═════ EXCERPTED DATA
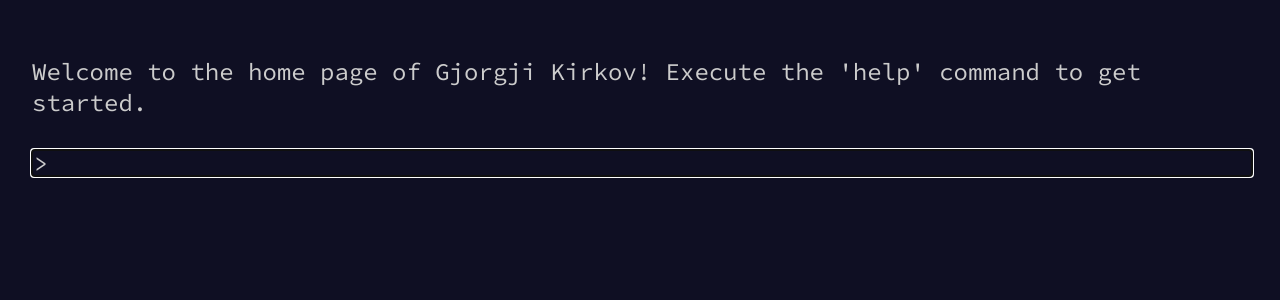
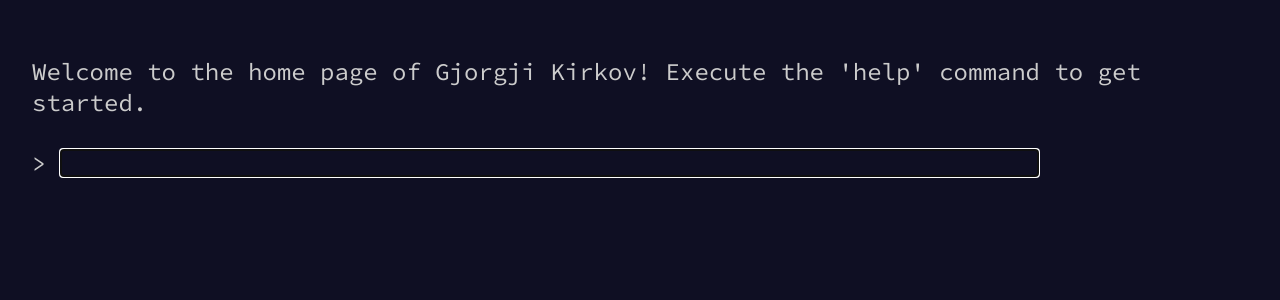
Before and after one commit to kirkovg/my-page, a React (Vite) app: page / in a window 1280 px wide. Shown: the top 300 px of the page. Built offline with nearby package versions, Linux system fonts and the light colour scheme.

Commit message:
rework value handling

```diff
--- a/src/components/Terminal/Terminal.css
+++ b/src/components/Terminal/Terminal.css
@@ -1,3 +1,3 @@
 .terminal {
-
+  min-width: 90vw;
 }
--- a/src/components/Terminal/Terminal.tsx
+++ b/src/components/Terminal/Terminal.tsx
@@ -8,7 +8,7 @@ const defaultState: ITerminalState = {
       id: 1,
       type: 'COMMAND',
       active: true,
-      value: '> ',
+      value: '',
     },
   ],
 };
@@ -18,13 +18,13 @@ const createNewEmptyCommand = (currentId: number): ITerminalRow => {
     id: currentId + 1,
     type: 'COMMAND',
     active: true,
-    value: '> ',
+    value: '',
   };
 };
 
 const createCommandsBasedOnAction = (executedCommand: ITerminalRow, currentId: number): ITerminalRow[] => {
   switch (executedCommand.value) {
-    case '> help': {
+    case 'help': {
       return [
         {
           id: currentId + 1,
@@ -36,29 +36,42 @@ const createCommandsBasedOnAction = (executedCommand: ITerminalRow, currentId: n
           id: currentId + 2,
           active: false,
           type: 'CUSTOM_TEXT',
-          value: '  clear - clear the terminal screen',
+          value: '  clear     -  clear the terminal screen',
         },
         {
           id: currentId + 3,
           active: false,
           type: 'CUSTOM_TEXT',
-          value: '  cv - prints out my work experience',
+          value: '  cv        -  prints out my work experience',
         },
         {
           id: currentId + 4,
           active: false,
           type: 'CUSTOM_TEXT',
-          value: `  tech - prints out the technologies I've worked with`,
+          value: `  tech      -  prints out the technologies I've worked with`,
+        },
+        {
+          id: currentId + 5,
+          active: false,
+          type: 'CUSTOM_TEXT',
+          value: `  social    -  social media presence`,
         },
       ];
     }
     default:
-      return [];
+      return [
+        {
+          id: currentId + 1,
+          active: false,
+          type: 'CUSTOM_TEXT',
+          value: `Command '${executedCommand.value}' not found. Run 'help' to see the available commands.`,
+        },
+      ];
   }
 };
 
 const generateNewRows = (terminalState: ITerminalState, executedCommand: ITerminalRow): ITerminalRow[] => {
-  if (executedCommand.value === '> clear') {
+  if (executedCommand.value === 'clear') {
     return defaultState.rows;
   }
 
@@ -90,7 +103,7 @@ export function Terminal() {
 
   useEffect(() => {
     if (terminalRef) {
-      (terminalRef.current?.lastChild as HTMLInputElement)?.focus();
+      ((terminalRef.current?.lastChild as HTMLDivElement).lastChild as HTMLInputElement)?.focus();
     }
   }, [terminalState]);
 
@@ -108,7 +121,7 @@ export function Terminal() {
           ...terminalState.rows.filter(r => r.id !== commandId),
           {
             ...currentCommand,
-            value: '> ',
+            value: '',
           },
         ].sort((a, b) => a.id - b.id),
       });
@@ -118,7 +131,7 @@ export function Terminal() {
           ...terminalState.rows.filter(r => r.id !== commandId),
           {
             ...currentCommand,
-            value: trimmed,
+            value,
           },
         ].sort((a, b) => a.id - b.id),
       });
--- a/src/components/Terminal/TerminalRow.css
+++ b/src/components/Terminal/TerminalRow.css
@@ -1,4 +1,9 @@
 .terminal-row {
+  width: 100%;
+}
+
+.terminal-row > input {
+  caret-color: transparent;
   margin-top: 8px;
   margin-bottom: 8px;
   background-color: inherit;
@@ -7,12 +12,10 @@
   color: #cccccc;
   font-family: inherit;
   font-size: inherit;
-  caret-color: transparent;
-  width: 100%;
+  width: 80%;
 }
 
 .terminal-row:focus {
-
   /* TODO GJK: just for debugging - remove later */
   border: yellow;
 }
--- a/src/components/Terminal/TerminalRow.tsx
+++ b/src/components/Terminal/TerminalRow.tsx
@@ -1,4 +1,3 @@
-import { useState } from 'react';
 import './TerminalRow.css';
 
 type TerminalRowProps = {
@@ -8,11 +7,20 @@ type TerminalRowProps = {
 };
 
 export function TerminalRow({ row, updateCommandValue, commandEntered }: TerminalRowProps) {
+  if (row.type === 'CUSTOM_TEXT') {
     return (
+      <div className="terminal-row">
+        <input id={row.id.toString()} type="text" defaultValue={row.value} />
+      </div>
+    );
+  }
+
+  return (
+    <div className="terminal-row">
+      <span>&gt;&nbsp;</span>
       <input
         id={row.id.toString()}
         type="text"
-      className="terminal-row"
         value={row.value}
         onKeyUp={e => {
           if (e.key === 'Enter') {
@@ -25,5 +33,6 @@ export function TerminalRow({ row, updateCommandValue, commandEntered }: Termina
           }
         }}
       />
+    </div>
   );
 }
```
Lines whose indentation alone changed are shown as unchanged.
══════════
TASK DIRECTIONS | Using the records above, list each line that includes "type".

ANSWER FOR THE TASK |
       type: 'COMMAND',
     type: 'COMMAND',
           type: 'CUSTOM_TEXT',
           type: 'CUSTOM_TEXT',
           type: 'CUSTOM_TEXT',
+          type: 'CUSTOM_TEXT',
+          type: 'CUSTOM_TEXT',
 type TerminalRowProps = {
@@ -8,11 +7,20 @@ type TerminalRowProps = {
+  if (row.type === 'CUSTOM_TEXT') {
+        <input id={row.id.toString()} type="text" defaultValue={row.value} />
         type="text"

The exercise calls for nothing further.